Donaldson Family “Pegasus Bay” 2000 Pinot Noir (Waipara) – At first, this wine can’t decide whether it wants to be grilled-plum syrah, or tart-berried pinot. There’s a lot of acid here, and eventually that acidity decides matters; the smokiness fades a bit, leaving a wine with lots of unfocused flavor but a somewhat hollow midpalate and a perhaps overly crisp finish. Starts wide, finishes narrow. It’s a good wine, but I’m not sure I’m entirely on board with the way it’s aging. (9/06)

Maculan 1998 Breganze “Torcolato” (Veneto) – 375 ml. A beautiful, inspiring mélange of cinnamon, nutmeg, pineapple, clove, blood orange, caramel and butterscotch with just the right amount of brightening acidity. My mouth is watering just writing this tasting note. One of the truly great sweet wines of the world, calling to mind all the classic elements of Sauternes-style wines, but with its own unique palette of aromas and characteristics. (9/06)

Prager 1996 Weissenkirchner Steinriegl Riesling Smaragd (Wachau) – Firm and stern to the point of being sour (more in mood than in structure), with dried greengage plum and wind-whipped limestone. Complex and interesting, but not – at this moment – pleasurable. It would appear to need time, since there’s an awful lot of “here” here. Or “there” there. Whatever. It’s a stupid turn of phrase anyway. (9/06)

casina ‘tavijn 2004 Ruché di Castagnole Monferrato (Piedmont) – Exotic, Thai-influenced red fruit with wild aromas darting from jarred cherry to makrut lime to rose jam, with juicy acidity and light, sandpapery tannin lurking in the background. Difficult to embrace without preparation, but lots of fun. (9/06)

Audras “Clos de Haute-Combe” 2002 Juliénas “Cuvée Prestige” (Beaujolais) – Gentle but surprisingly firm red fruit dusted with graphite and sweet black earth. Lithe and light, with fine acidity and an elegant, almost regal texture. Lovely. (9/06)

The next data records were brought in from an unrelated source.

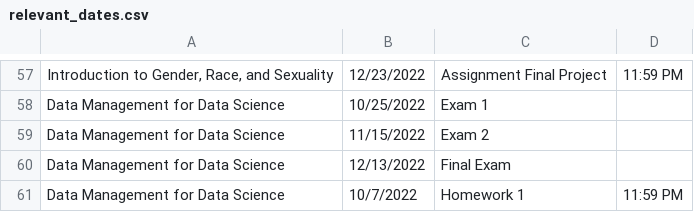
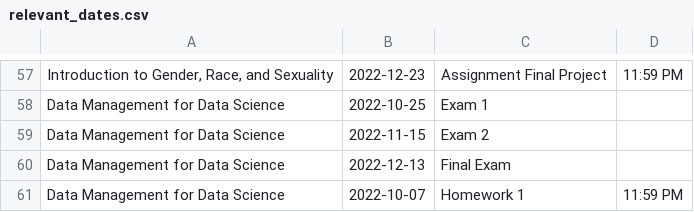
Before and after one commit to benwang2/obsidian-f22, a CSV file: Rutgers/2022 Fall/relevant_dates.csv, drawn as a sheet; only a part is shown, gaps mark what is left out; the diff covers the shown part only; the diff names each change by its address in the sheet, - before the commit and + after, or states it on an @@ line.

```diff
--- a/Rutgers/2022 Fall/relevant_dates.csv
+++ b/Rutgers/2022 Fall/relevant_dates.csv
-B57: 12/23/2022
+B57: 2022-12-23
-B58: 10/25/2022
+B58: 2022-10-25
-B59: 11/15/2022
+B59: 2022-11-15
-B60: 12/13/2022
+B60: 2022-12-13
-B61: 10/7/2022
+B61: 2022-10-07
```
Also changed, not shown: 1 added row, 1 removed row and 86 edited cells elsewhere in this file, 1 other file.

Kuentz-Bas 2004 Alsace (Alsace) – Fragrant, and promising more palate weight than it eventually delivers; the wine is fresh, lightly fruity (mostly from the white and green spectrum) and very lightly spicy, with a vaguely effervescent zing and good, food-friendly acidity. An hors d’oeuvre wine. (9/06)

Edmunds St. John 2003 “Rocks & Gravel” (California) – Dense, fruity blueberry compote with light leather and faint morels. Forward and juicy, with decent structure somewhat overwhelmed by a lot of friendly, smiling fruit. (9/06)

TN: Pinot, please

J. Hofstätter 2004 Pinot Nero Meczan (Alto Adige) – Corked. (11/06)

Mongeard-Mugneret 2002 Bourgogne Pinot Noir (Burgundy) – Pretty classic basic Burgundy, showing soft red fruit, wet earth, and a very faint sheen of mushroomy funk. Quite pleasant to drink. (11/06)

Lagrein grass of home

Cantina Tramin 2001 Lagrein (Alto Adige) – So aromatically deadened that I worry about TCA for a few minutes after uncorking. But, not so. Just another wine completely muffled by an ill-advised vacation in barrique-land. There’s nothing here but the winemaking.

Lagrein is a grape that doesn’t get much respect. And it’s not shown much, here. What should be aromatically and structurally individualistic might as well be bargain-basement merlot shipped off to the nearest supermarket. What a waste. Alcohol: 12.5%. Importer: Winebow. Web: